═══ Available records

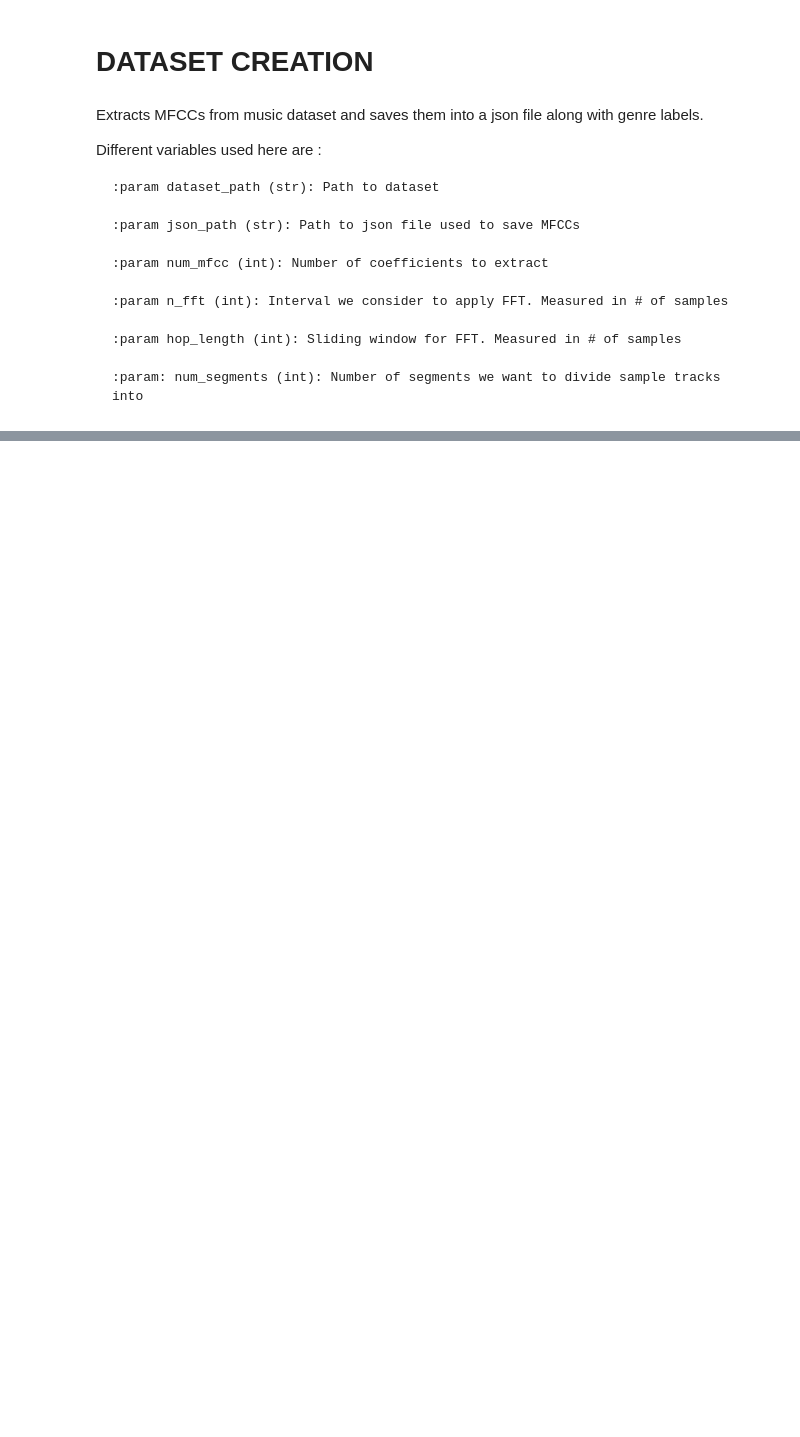
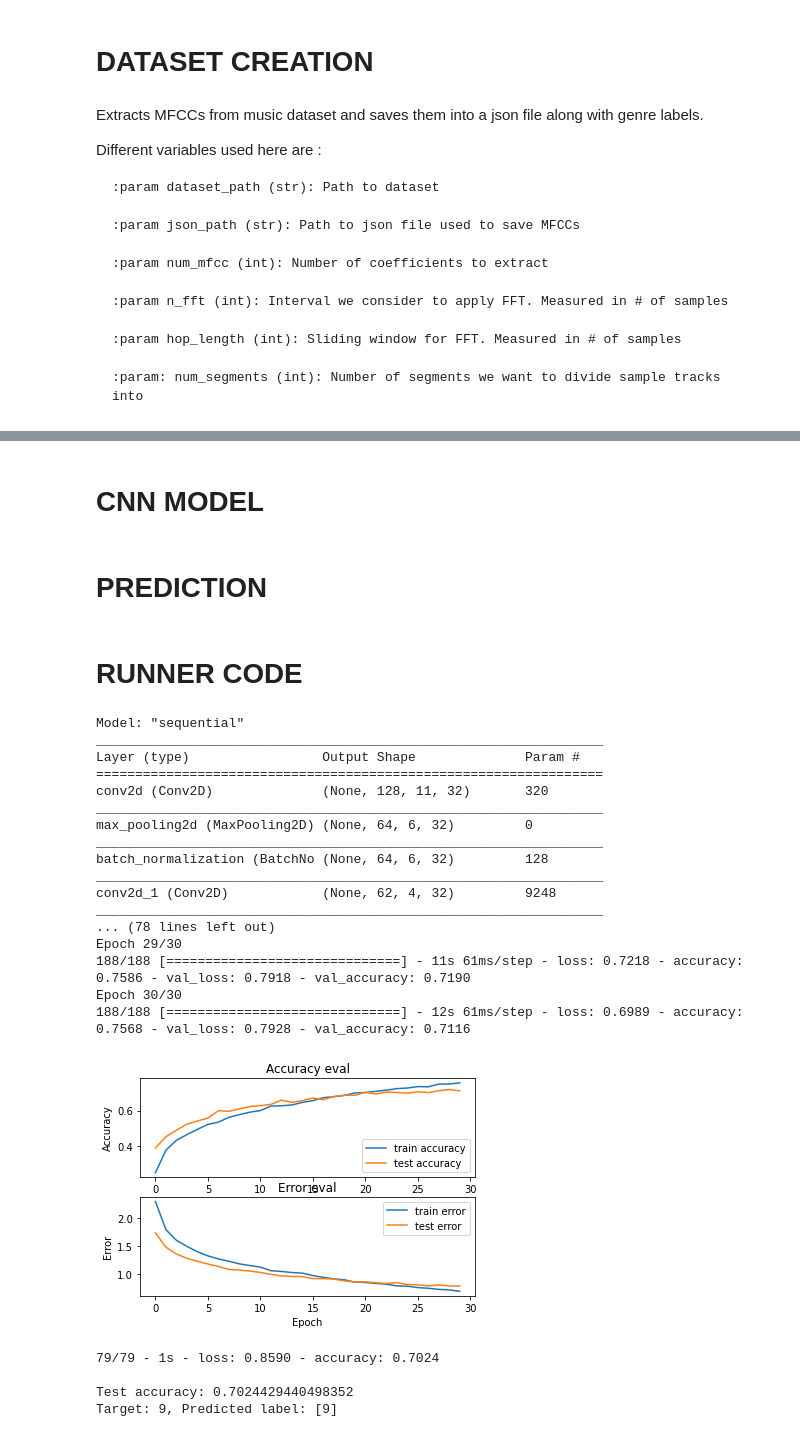
Before and after one commit to weasel-codes/music-classification, a Jupyter notebook: Music_Genre_Classification.ipynb, the cells around one changed output, grey strips where cells are left out. Cells and saved outputs as stored; diff of their text form; code cells hidden in the pictures; blank space fills up the shorter version.

```diff
--- a/Music_Genre_Classification.ipynb
+++ b/Music_Genre_Classification.ipynb
@@ -116,0 +114,2 @@ Processing file... :  /content/drive/MyDrive/ML/songs/jazz/jazz.00091.wav
+# %%
+DATA_PATH = "/content/drive/MyDrive/ML/MFCC.json"
@@ -116,0 +160,2 @@ Processing file... :  /content/drive/MyDrive/ML/songs/jazz/jazz.00091.wav
+# %% [markdown]
+# CNN MODEL
@@ -116,0 +193,76 @@ Processing file... :  /content/drive/MyDrive/ML/songs/jazz/jazz.00091.wav
+# %% [markdown]
+# PREDICTION
+# %%
+# PREDICT A SINGLE SAMPLE
+def predict(model, X, y):
+
+    # add a dimension to input data for sample - model.predict() expects a 4d array in this case
+    X = X[np.newaxis, ...] # array shape (1, 130, 13, 1)
+
+    # perform prediction
+    prediction = model.predict(X)
+
+    # get index with max value
+    predicted_index = np.argmax(prediction, axis=1)
+
+    print("Target: {}, Predicted label: {}".format(y, predicted_index))
+# %% [markdown]
+# RUNNER CODE
+# %%
+# MAIN RUNNER
+if __name__ == "__main__":
+
+    # get train, validation, test splits
+    X_train, X_validation, X_test, y_train, y_validation, y_test = prepare_datasets(0.25, 0.2)
+
+    # create network
+    input_shape = (X_train.shape[1], X_train.shape[2], 1)
+    model = build_model(input_shape)
+
+    # compile model
+    optimiser = keras.optimizers.Adam(learning_rate=0.0001)
+    model.compile(optimizer=optimiser,
+                  loss='sparse_categorical_crossentropy',
+                  metrics=['accuracy'])
+
+    model.summary()
+
+    # train model
+    history = model.fit(X_train, y_train, validation_data=(X_validation, y_validation), batch_size=32, epochs=30)
+
+    # plot accuracy/error for training and validation
+    plot_history(history)
+
+    # evaluate model on test set
+    test_loss, test_acc = model.evaluate(X_test, y_test, verbose=2)
+    print('\nTest accuracy:', test_acc)
+
+    # pick a sample to predict from the test set
+    X_to_predict = X_test[100]
+    y_to_predict = y_test[100]
+
+    # predict sample
+    predict(model, X_to_predict, y_to_predict)
+# %% [output]
+Model: "sequential"
+_________________________________________________________________
+Layer (type)                 Output Shape              Param #
+=================================================================
+conv2d (Conv2D)              (None, 128, 11, 32)       320
+_________________________________________________________________
+max_pooling2d (MaxPooling2D) (None, 64, 6, 32)         0
+_________________________________________________________________
+batch_normalization (BatchNo (None, 64, 6, 32)         128
+_________________________________________________________________
+conv2d_1 (Conv2D)            (None, 62, 4, 32)         9248
+_________________________________________________________________
+... (78 lines left out)
+Epoch 29/30
+188/188 [==============================] - 11s 61ms/step - loss: 0.7218 - accuracy: 0.7586 - val_loss: 0.7918 - val_accuracy: 0.7190
+Epoch 30/30
+188/188 [==============================] - 12s 61ms/step - loss: 0.6989 - accuracy: 0.7568 - val_loss: 0.7928 - val_accuracy: 0.7116
+[figure, added]
+79/79 - 1s - loss: 0.8590 - accuracy: 0.7024
+
+Test accuracy: 0.7024429440498352
+Target: 9, Predicted label: [9]
```
Also changed, not shown: parts of 10 cells of this notebook.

══════

*Task*.
Every line in the entries that contains the word "Processing" should be counted, and the total stated alone.

*Response to this task*.
3